It would have been misrepresentative of his skills to sign off from Grand Prix racing on such a note, so it was with great delight that Andretti returned to Ferrari for two races in 1982, replacing the injured Didier Pironi. To the delight of the tifosi he put the car on pole at Monza, but, not familiar with turbo starts, he started slowly and struggled with a broken motor on his way to third. His final appearance was two weeks later at Las Vegas, but the car broke down. Many choose to forget Las Vegas, and think of Monza as Andretti’s true finale in Grand Prix racing. It was a perfect send off, in a Ferrari, in front of the tifosi, at the track he visited as a boy in 1954.
“The passport changes, but the blood doesn’t,” says Andretti.
His time was up in Formula One, but Andretti would race on for over a decade in Champ Car racing, winning the title once more in 1984. But amazingly, the Indy 500 would continue to elude him, and he would never add to his solitary success of 1969.
After making 407 Champ Car starts, Andretti finally hung up his helmet in 1994, at the age of fifty-four.
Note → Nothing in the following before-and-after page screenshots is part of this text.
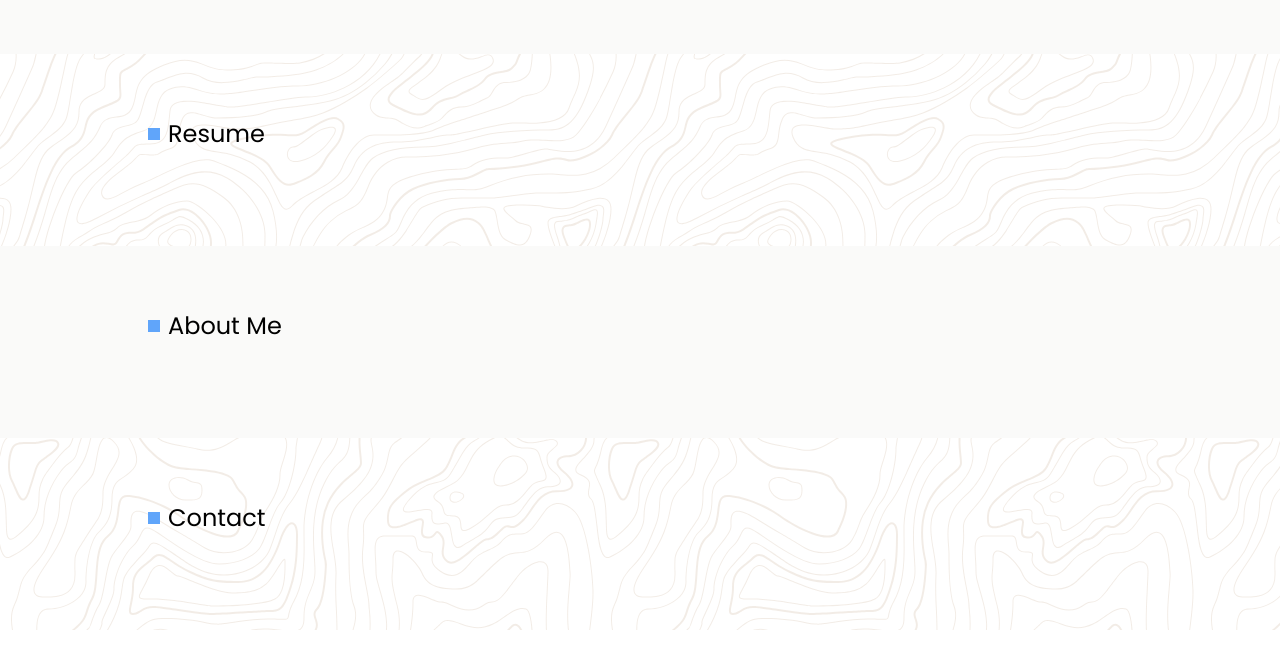
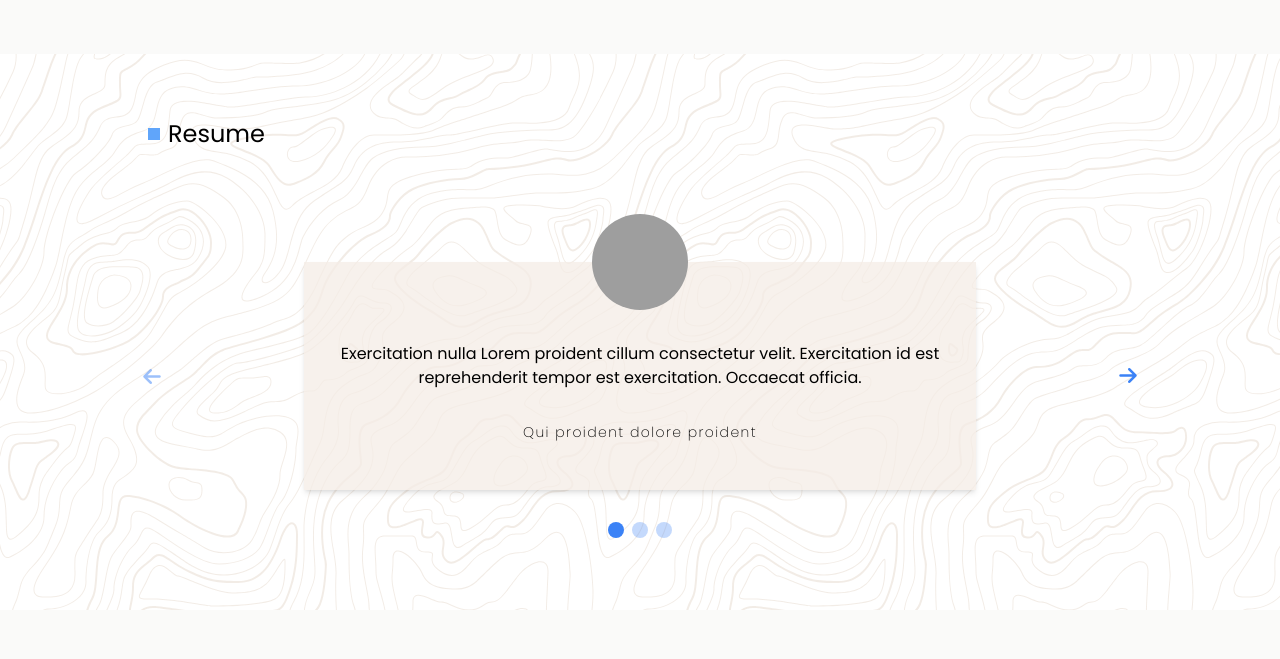
Before and after one commit to JakubChoszcz/narzedzia-pracy-front-end-developera, a website: page src/index.html in a window 1280 px wide. Shown: the part 1810-2469 px from the top of the page. Drawn offline with Linux system fonts and the light colour scheme; grey boxes are pictures that could not be loaded.

Commit message:
Add testimonials component

```diff
--- a/src/index.html
+++ b/src/index.html
@@ -5,6 +5,7 @@
     <meta name="viewport" content="width=device-width, initial-scale=1.0">
     <title>Jakub Choszcz</title>
     <script src="https://kit.fontawesome.com/99f974d763.js" crossorigin="anonymous"></script>
+    <script type="text/javascript" src="./scripts/index.js"></script>
     <link rel="stylesheet" href="./styles/dist/style.css">
 </head>
 <body>
@@ -55,7 +56,7 @@
         <div class="section">
             <div class="section__wrapper">
                 <h2 class="icon">Projects</h2>
-                <div class="section__content--grid">
+                <div class="windows">
                     <div class="div1">
                         <a href="">
                             <p class="title">Aliquip laborum.</p>
@@ -98,6 +99,28 @@
         <div class="section">
             <div class="section__wrapper">
                 <h2 class="icon">Resume</h2>
+                <div class="testimonials">
+                    <button class="testimonials__arrow left unactive"><i class="fa-solid fa-arrow-right"></i></button>
+                    <button class="testimonials__arrow right"><i class="fa-solid fa-arrow-right"></i></button>
+                    <div class="testimonials__pagination"></div>
+                    <ul class="testimonials__cards">
+                        <li>
+                            <img src="https://picsum.photos/200/200" alt="">
+                            <p class="text">Exercitation nulla Lorem proident cillum consectetur velit. Exercitation id est reprehenderit tempor est exercitation. Occaecat officia.</p>
+                            <p class="author">Qui proident dolore proident</p>
+                        </li>
+                        <li>
+                            <img src="https://picsum.photos/200/200" alt="">
+                            <p class="text">Amet minim veniam aliqua sit enim duis ad amet occaecat nostrud mollit ex ipsum nulla. Exercitation dolore aliqua incididunt nisi. Non laboris dolore voluptate adipisicing minim nostrud laborum. Culpa incididunt esse id nostrud pariatur in Lorem Lorem incididunt ipsum minim ullamco.</p>
+                            <p class="author">Ut eiusmod dolor</p>
+                        </li>
+                        <li>
+                            <img src="https://picsum.photos/200/200" alt="">
+                            <p class="text">Irure excepteur commodo enim duis adipisicing. Pariatur magna adipisicing exercitation magna irure ullamco. Eu fugiat amet do dolor Lorem amet incididunt culpa ad fugiat. Aliqua pariatur commodo ad enim anim culpa incididunt magna fugiat cillum.</p>
+                            <p class="author">Quis minim</p>
+                        </li>
+                    </ul>
+                </div>
             </div>
         </div>
 
--- /dev/null
+++ b/src/scripts/index.js
@@ -0,0 +1,80 @@
+document.addEventListener('DOMContentLoaded', () => {
+    // testimonials
+    const testimonials = document.querySelectorAll('.testimonials');
+
+    testimonials.forEach(testimonial => {
+        const cards = testimonial.querySelectorAll('.testimonials__cards li');
+        const prevCardButton = testimonial.querySelector('.testimonials__arrow.left');
+        const nextCardButton = testimonial.querySelector('.testimonials__arrow.right');
+        const pagination = testimonial.querySelector('.testimonials__pagination');
+        let paginationBullets = [];
+        let currentCard = 0;
+
+        createPaginationBullets();
+        handleCards();
+
+        prevCardButton.addEventListener('click', () => {
+            currentCard = currentCard - 1;
+            handleCards();
+        })
+
+        nextCardButton.addEventListener('click', () => {
+            currentCard = currentCard + 1;
+            handleCards();
+        })
+
+        function handleCards() {
+            cards.forEach((card, cardIndex) => {
+                card.classList.remove('active');
+
+                cardIndex === currentCard && card.classList.add('active');
+            })
+
+            handleArrows();
+            handlePagination();
+        }
+
+        function handleArrows() {
+            if (currentCard === 0) {
+                prevCardButton.classList.add('unactive');
+                prevCardButton.setAttribute('disabled', '');
+            } else {
+                prevCardButton.classList.remove('unactive');
+                prevCardButton.removeAttribute('disabled');
+            }
+
+            if (currentCard === cards.length - 1) {
+                nextCardButton.classList.add('unactive');
+                nextCardButton.setAttribute('disabled', '');
+            } else {
+                nextCardButton.classList.remove('unactive');
+                nextCardButton.removeAttribute('disabled');
+            }
+        }
+
+        function createPaginationBullets() {
+            for (let i = 0; i < cards.length; i++) {
+                const bullet = document.createElement('button');
+                bullet.classList.add('pagination__bullet')
+
+                bullet.addEventListener('click', () => {
+                    currentCard = i;
+                    handleCards();
+                })
+
+                pagination.appendChild(bullet);
+                paginationBullets.push(bullet);
+            }
+        }
+
+        function handlePagination() {
+            paginationBullets.forEach((bullet, bulletIndex) => {
+                if (bulletIndex === currentCard) {
+                    bullet.classList.add('active');
+                } else {
+                    bullet.classList.remove('active');
+                }
+            })
+        }
+    })
+})
--- a/src/styles/_section.scss
+++ b/src/styles/_section.scss
@@ -1,5 +1,5 @@
 .section {
-    @apply py-16;
+    @apply py-8 lg:py-16;
 
     &:nth-of-type(odd) {
         @apply bg-stone-50;
@@ -12,7 +12,7 @@
             @apply text-xl lg:text-2xl mb-8;
         }
 
-        .section__content--grid {
+        .windows {
             @apply grid grid-cols-1 sm:grid-cols-3 grid-rows-3 gap-4 sm:h-[478px] md:h-[640px] lg:h-[768px];
 
             div {
@@ -51,5 +51,63 @@
                 .div5 { grid-area: 1 / 3 / 4 / 4; }
             }
         }
+
+        .testimonials {
+            @apply relative mx-11 mt-16 lg:mt-28 mb-14;
+
+            &__arrow {
+                @apply absolute top-1/2 -translate-y-1/2 text-xl w-10 h-10 rounded-full text-blue-500;
+
+                &.unactive {
+                    @apply opacity-50;
+                }
+
+                &.left {
+                    @apply right-full rotate-180 -translate-x-4;
+                }
+
+                &.right {
+                    @apply left-full translate-x-4;
+                }
+            }
+
+            &__pagination {
+                @apply absolute top-full translate-y-8 left-1/2 -translate-x-1/2 flex gap-2;
+
+                .pagination__bullet {
+                    @apply w-4 h-4 bg-blue-500 bg-opacity-30 rounded-full transition-all;
+
+                    &:hover {
+                        @apply bg-opacity-100;
+                    }
+
+                    &.active {
+                        @apply bg-opacity-100;
+                    }
+                }
+            }
+
+            &__cards {
+                li {
+                    @apply bg-[#f4ece6] bg-opacity-75 pt-20 px-4 lg:px-8 pb-12 shadow-md max-w-2xl mx-auto relative hidden;
+
+                    &.active {
+                        @apply block;
+                    }
+
+                    img {
+                        @apply w-24 h-24 rounded-full absolute top-0 -translate-y-1/2 left-1/2 -translate-x-1/2;
+                    }
+
+                    p.text {
+                        @apply text-sm lg:text-base text-center mb-8;
+                    }
+
+                    p.author {
+                        @apply text-sm tracking-widest text-center font-extralight;
+                    }
+                }
+            }
+        }
     }
 }
```
Also changed, not shown: src/styles/dist/style.css, src/styles/style.css, 2 other files.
Competitive until the end, he set the world record for fastest speed on a closed circuit in qualifying for the 1993 Michigan 500, taking a record 67th Pole Position in the process.
With a World Championship, wins at Daytona, Indianapolis, Sebring and Pikes Peak, Le Mans was the obvious success absent from his resume. On eight occasions he has taken part in the grueling 24-hour event, most recently in 2000 with Panoz. Peaking with second place in 1995, Mario still wants that win. Will we see him back? “Oh yes! I am not giving up on that idea, not yet!”
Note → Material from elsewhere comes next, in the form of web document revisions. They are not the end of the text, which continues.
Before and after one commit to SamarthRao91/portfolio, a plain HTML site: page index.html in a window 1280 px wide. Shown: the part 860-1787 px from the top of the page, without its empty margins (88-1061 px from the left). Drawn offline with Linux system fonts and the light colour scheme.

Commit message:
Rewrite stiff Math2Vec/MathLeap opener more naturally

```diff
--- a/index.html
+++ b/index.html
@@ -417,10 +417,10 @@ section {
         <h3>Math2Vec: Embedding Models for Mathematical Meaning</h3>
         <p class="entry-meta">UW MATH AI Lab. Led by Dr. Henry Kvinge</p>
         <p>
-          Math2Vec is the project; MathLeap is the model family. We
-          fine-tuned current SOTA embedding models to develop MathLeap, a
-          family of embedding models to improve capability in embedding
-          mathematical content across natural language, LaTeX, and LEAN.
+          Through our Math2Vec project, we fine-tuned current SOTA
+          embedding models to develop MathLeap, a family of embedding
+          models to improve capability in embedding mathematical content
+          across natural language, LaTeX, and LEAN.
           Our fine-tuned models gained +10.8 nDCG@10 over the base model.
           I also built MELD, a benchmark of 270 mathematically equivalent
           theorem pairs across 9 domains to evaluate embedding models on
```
Seemingly retired at this point in time, he plays an important role in the future of the Champ Car World Series, reeling from several bad decisions and the loss of numerous competitors to the rival IRL in recent years. With Mario Andretti on their side, Champ Car fans have nothing to fear.
A race winner in the nineteen fifties, sixties, seventies, eighties and nineties, he was a complete driver. It is unlikely anyone will ever match Mario Andretti, the legend who raced everything and nearly won everything.
Mario Andretti’s achievements:
- Formula One World Champion (1978)
- Champ Car Champion (1965-66, 1969, 1984)
- IROC Champion (1979)
- USAC National Dirt Track Champion (1974)
- Indianapolis 500 Winner (1969)
- Daytona 500 Winner (1967)
- Sebring 12-Hour Winner (1967, 1970, 1972)
- Pikes Peak Hill Climb Winner (1969)
- Indianapolis 500 Polesitter (1966-67, 1987)
- Le Mans 24-Hour Runner Up (1995)